“you can’t always get what you wan’t, but if you try sometimes, you might find you get what you need.” – the Rolling Stones
Every time I used the word “need” B would ask me to define what need is. I’ve held on to that question. I find it comes in handy. When I think of neediness I think of JJ. He has so much of what he thought of as need, he tried to define what he “needed” from a relationship, from his life. Sometimes he would use the word “want” instead. Want isn’t all that much different except that it takes ownership of desire. We all do this. We like to define.
I’ve been thinking about biology of late and of the inherent aspect of definition and systematic identification of things in western scientific method. About how we like cause and effect so much, as if there is only one choice of outcome for every interaction. JJ wanted very specific things from me and he had a very specific idea of what the result of receiving those things would be. He wanted guidance most of all, I think.

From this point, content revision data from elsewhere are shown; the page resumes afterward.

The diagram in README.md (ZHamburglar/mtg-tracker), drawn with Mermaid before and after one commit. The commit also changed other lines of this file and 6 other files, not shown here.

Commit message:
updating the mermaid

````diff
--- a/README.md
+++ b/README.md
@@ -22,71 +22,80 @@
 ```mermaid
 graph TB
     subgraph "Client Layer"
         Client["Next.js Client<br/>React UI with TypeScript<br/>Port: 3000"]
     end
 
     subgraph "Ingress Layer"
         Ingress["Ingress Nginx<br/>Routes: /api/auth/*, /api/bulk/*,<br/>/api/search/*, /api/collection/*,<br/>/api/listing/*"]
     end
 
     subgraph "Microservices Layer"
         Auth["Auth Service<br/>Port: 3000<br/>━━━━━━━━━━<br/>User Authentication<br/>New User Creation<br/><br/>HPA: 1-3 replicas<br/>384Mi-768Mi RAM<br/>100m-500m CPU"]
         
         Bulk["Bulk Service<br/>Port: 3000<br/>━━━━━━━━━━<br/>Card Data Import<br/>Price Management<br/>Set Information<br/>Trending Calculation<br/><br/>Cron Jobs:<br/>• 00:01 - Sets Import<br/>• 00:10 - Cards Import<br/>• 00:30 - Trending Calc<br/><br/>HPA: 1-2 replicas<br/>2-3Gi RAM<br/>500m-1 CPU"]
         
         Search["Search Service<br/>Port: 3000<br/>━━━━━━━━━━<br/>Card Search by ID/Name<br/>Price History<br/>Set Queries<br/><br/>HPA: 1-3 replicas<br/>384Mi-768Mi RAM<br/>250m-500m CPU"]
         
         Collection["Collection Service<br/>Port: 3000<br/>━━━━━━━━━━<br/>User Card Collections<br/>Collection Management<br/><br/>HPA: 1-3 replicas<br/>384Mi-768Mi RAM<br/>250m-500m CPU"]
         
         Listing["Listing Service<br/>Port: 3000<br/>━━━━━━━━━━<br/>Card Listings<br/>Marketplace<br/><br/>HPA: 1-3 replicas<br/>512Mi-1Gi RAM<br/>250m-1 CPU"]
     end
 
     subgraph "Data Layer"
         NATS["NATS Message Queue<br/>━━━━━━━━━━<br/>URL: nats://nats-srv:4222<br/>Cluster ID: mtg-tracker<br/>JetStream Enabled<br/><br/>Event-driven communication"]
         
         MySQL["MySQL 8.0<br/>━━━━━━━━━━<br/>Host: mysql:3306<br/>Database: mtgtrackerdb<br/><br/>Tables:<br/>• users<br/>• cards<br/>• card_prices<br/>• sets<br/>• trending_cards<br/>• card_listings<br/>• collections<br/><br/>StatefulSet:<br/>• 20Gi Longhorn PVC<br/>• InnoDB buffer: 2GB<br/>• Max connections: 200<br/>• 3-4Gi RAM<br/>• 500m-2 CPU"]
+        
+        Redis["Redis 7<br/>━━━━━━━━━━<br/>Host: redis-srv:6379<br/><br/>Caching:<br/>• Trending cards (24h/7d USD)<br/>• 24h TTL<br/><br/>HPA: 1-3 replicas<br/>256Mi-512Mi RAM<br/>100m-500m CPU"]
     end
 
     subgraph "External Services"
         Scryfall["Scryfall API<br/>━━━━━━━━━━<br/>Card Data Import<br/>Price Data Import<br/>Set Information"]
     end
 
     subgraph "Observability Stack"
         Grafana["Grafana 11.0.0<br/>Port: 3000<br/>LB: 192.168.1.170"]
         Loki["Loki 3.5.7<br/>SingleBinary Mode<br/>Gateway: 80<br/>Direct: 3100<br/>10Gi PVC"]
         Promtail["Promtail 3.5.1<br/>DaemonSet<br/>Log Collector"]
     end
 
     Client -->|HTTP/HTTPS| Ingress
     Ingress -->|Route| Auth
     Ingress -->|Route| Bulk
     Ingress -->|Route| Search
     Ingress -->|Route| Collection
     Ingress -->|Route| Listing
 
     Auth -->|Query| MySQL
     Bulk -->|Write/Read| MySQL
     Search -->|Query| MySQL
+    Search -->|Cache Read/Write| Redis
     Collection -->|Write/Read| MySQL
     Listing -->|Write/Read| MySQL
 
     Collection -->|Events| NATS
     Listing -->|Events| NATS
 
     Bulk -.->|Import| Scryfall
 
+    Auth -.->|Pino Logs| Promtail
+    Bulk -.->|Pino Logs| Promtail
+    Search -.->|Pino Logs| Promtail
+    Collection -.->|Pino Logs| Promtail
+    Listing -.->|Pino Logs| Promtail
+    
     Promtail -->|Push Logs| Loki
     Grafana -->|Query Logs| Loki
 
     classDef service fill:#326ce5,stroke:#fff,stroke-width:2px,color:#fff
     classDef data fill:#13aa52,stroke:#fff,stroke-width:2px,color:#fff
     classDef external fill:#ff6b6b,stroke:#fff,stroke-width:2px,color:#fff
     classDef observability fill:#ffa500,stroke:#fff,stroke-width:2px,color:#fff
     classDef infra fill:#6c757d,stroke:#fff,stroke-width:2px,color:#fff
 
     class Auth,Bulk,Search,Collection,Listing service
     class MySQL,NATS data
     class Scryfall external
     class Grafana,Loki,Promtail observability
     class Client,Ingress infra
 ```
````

My friend asked me why I would still even put fourth an effort to say hello once in a while. The answer is that his inability to love or communicate does not preclude my ability to. I did not enter into our relationship with only want or need in mind. I entered with the intention to give, I exited with that intention, and I prefer to continue with that intention.
Could I give him everything he wanted? No. Could he give that to me? No. I don’t mean to say that I didn’t expect reciprocity of giving, only that I wanted the intent of giving to lead my actions. Want is not what matters, giving is. Nature does not define and classify what it needs for evolution, it just gives from what it has.
The first day I met him I sat on the edge of my bed after he left and looked at myself in the mirror. “He’s just a boy. You will not hurt him.” I told myself. “Allow him to be enough just as he is.” I don’t think I always did well and I certainly never told him until the end that he was fine the way he was. Although, at times, I may have wanted things he couldn’t give, a sublime life together blossoming with growing pains and kindness was all I needed with him.
“What a beautiful thing is a life together as growing personalities, each helping the other to flower, rather than just moving into the standard archetype. It’s a wonderful thing when people can make the decision to be something quite astonishing and unexpected, rather than cookie-mold products.” – JC
10-minute couscous salad
- 4 oz couscous
- 7 fl oz hot low salt vegetable stock (from a cube is fine)
- 2 spring onions
- 1 red pepper
- ½ cucumber
- 2 oz feta cheese , cubed
- 2 tbsp pesto
- 2 tbsp toasted pine nuts
Tip couscous into a large bowl, pour over stock. Cover, then leave for 10 mins, until fluffy and all the stock has been absorbed. Meanwhile, slice the onions and pepper and dice the cucumber. Add these to the couscous, fork through pesto, crumble in feta, then sprinkle over pine nuts to serve.